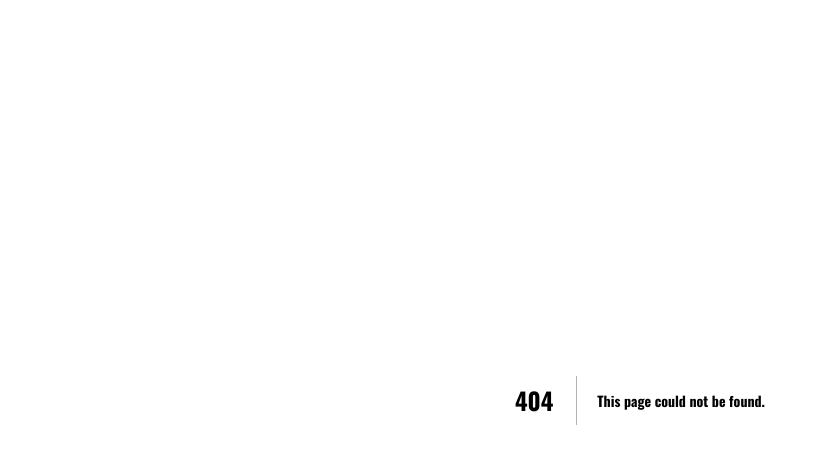
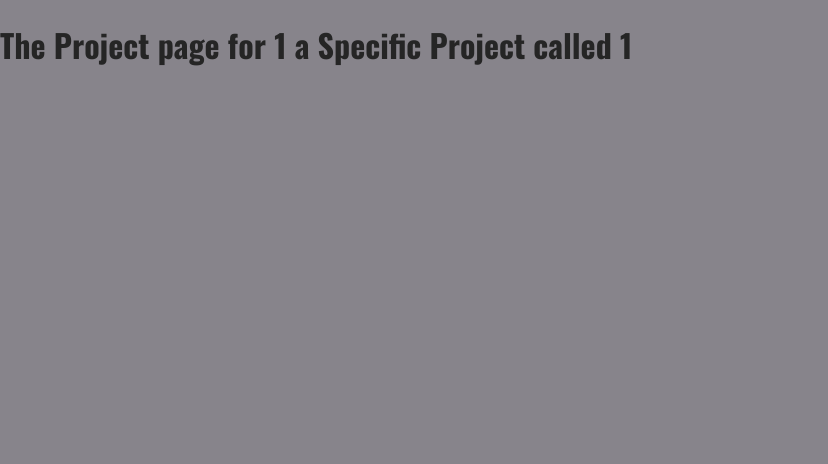
Before and after one commit to CoderSid063/Nextjs-2024, a Next.js app: page /client/1/1 in a window 1280 px wide. Before the commit this address had no page. Shown: the top 464 px of the page, without its empty margins (0-828 px from the left). Built offline with nearby package versions, Linux system fonts and the light colour scheme.

Commit message:
feat : nested Dynamic Routes

```diff
--- /dev/null
+++ b/pages/client/[id]/[clientprojectid].js
@@ -0,0 +1,14 @@
+import { useRouter } from "next/router";
+
+export default function clientprojectId(params) {
+  const router = useRouter();
+  console.log(router.query);
+  const { id, clientprojectid } = router.query;
+  return (
+    <div>
+      <h1>
+        The Project page for {id} a Specific Project called {clientprojectid}
+      </h1>
+    </div>
+  );
+}
```
Also changed, not shown: pages/client/[id]/index.js (added, +14 -0 lines), pages/client/index.js (added, +7 -0 lines).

__________________________________________________

Exercise goal: Copy out every line of the data in which the word "router" is found.

Answer to the exercise:
+import { useRouter } from "next/router";
+  const router = useRouter();
+  console.log(router.query);
+  const { id, clientprojectid } = router.query;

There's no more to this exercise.